One of the hands-on activities McCain uses to illustrate the ways workers can make mistakes on the job is to have students repeatedly measure Hershey’s Kisses chocolate candy and record results.
“When they are assigned the task, they all think they can do it and that it can't be that hard to measure a Hershey's Kiss,” McCain said. “And then when they have to do it three different times, they start to get tired of it, lose interest and their attention span isn't that great. Soon they realize that for people who have to do this type of work all day long, every day, it gets very monotonous and that's when people make mistakes.”
McCain said the Lean Six Sigma Green Belt training is important for all businesses because it gives people a way of thinking about problems that slows down the reaction process. The slowdown gives you time to focus on all the important stakeholders involved in a process, analyze data and work through the best ways to solve the problem — whether it’s to work faster, reduce costs or maintain high standards of consistency and quality.
“People tend to see a problem and jump onto a quick solution without ever really thinking about the ramifications,” she said. “So this is really a methodology to think through a problem and figure out how to permanently solve it instead of just providing a temporary fix.”
Although KUPCE provides both Green Belt and Black Belt Lean Six Sigma Training both in person at KU Edwards Campus in Overland Park campus or online, McCain enjoys working with companies throughout the Kansas City metro area to customize the course for particular industries or occupations.
“I try to figure out what's important to that company and how they might see themselves differently and then I try to incorporate examples,” McCain said. “I'll go out and find websites that have examples or different tools that might be used in that industry or different terminology that is used. I try to put that into the class so that it makes sense to them. If it doesn't make sense then they're not going to use it.”
McCain said Lean Six Sigma is one of those unique programs that is very focused on customers and on teamwork.
“If you’re a company that is looking at a way to improve processes, it's a good way to look at what you're doing and how to make it better,” McCain said.
Erwin said she is excited for those earning their certification to go back to their organizations and help contribute to the success of the biotechnology industry as a whole.

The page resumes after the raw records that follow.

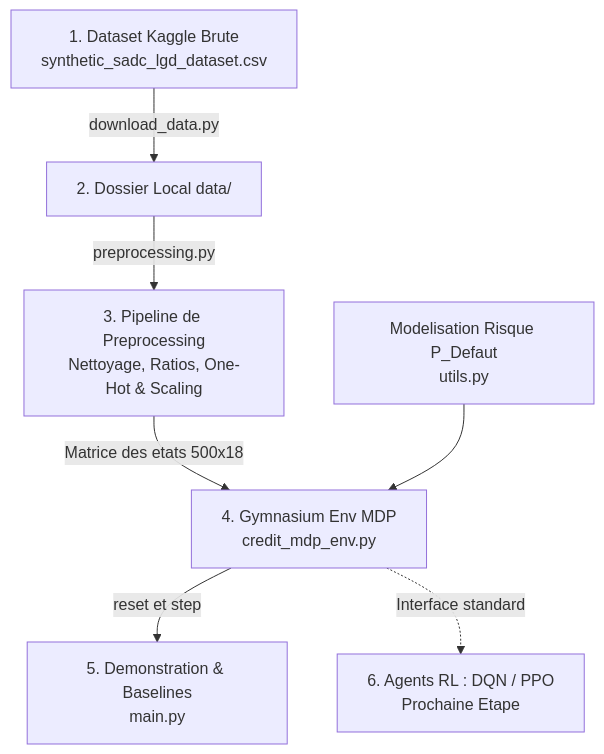
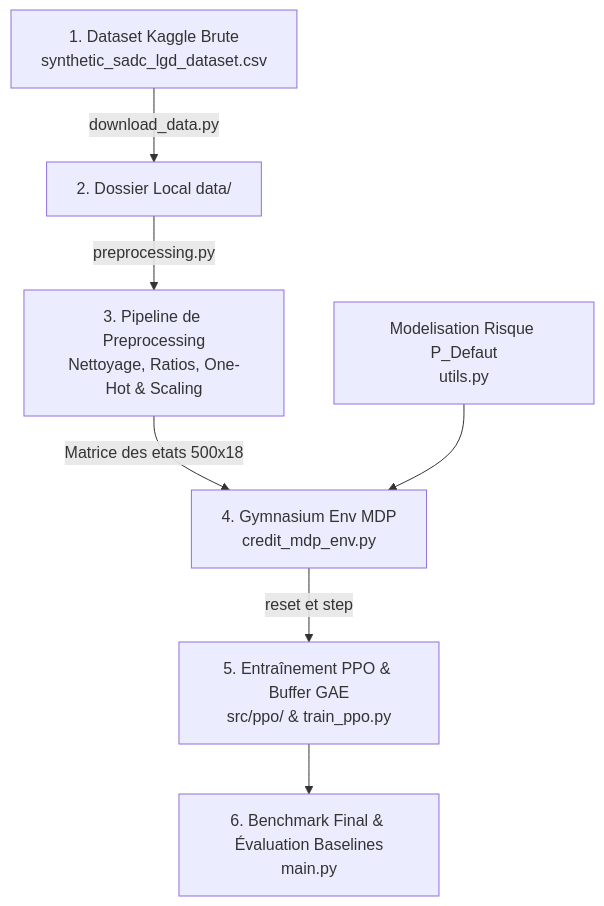
The second of 2 diagrams in EXPLICATION_WORKFLOW_MDP.md (ariistidesaker/credit-approval-reinforcement-learning), drawn with Mermaid before and after one commit. The commit also changed other lines of this file and 1 other file, not shown here.

Commit message:
docs: update EXPLICATION_WORKFLOW_MDP.md and README.md with comprehensive PPO architecture and benchmark analysis

````diff
--- a/EXPLICATION_WORKFLOW_MDP.md
+++ b/EXPLICATION_WORKFLOW_MDP.md
@@ -114,9 +117,9 @@
 ```mermaid
 flowchart TD
     A["1. Dataset Kaggle Brute<br/>synthetic_sadc_lgd_dataset.csv"] -->|"download_data.py"| B["2. Dossier Local data/"]
     B -->|"preprocessing.py"| C["3. Pipeline de Preprocessing<br/>Nettoyage, Ratios, One-Hot & Scaling"]
     C -->|"Matrice des etats 500x18"| D["4. Gymnasium Env MDP<br/>credit_mdp_env.py"]
     E["Modelisation Risque P_Defaut<br/>utils.py"] --> D
-    D -->|"reset et step"| F["5. Demonstration & Baselines<br/>main.py"]
-    D -.->|"Interface standard"| G["6. Agents RL : DQN / PPO<br/>Prochaine Etape"]
+    D -->|"reset et step"| F["5. Entraînement PPO & Buffer GAE<br/>src/ppo/ & train_ppo.py"]
+    F --> G["6. Benchmark Final & Évaluation Baselines<br/>main.py"]
 ```
````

“We were able to partner with KU,” Erwin said, “while involving our members with expertise in this area to shape the training to have maximum relevance for our member companies.”
If your company is interested in bringing Lean Six Sigma certification or any professional development training to employees at your location, email firstname.lastname@example.org.
Enroll in KUPCE’s next Lean Six Sigma Green or Black Belt training today!
BioKansas represents the bioscience continuum from university laboratories to established human health, animal health and plant science companies, and all the entrepreneurial ventures, start-ups and service providers in the heart of the continuum. It was founded in 2004 by the Kansas City Area Life Sciences Institute and the State of Kansas, who recognized the need to unify Kansas' bioscience industry, academic research institutions and economic development organizations.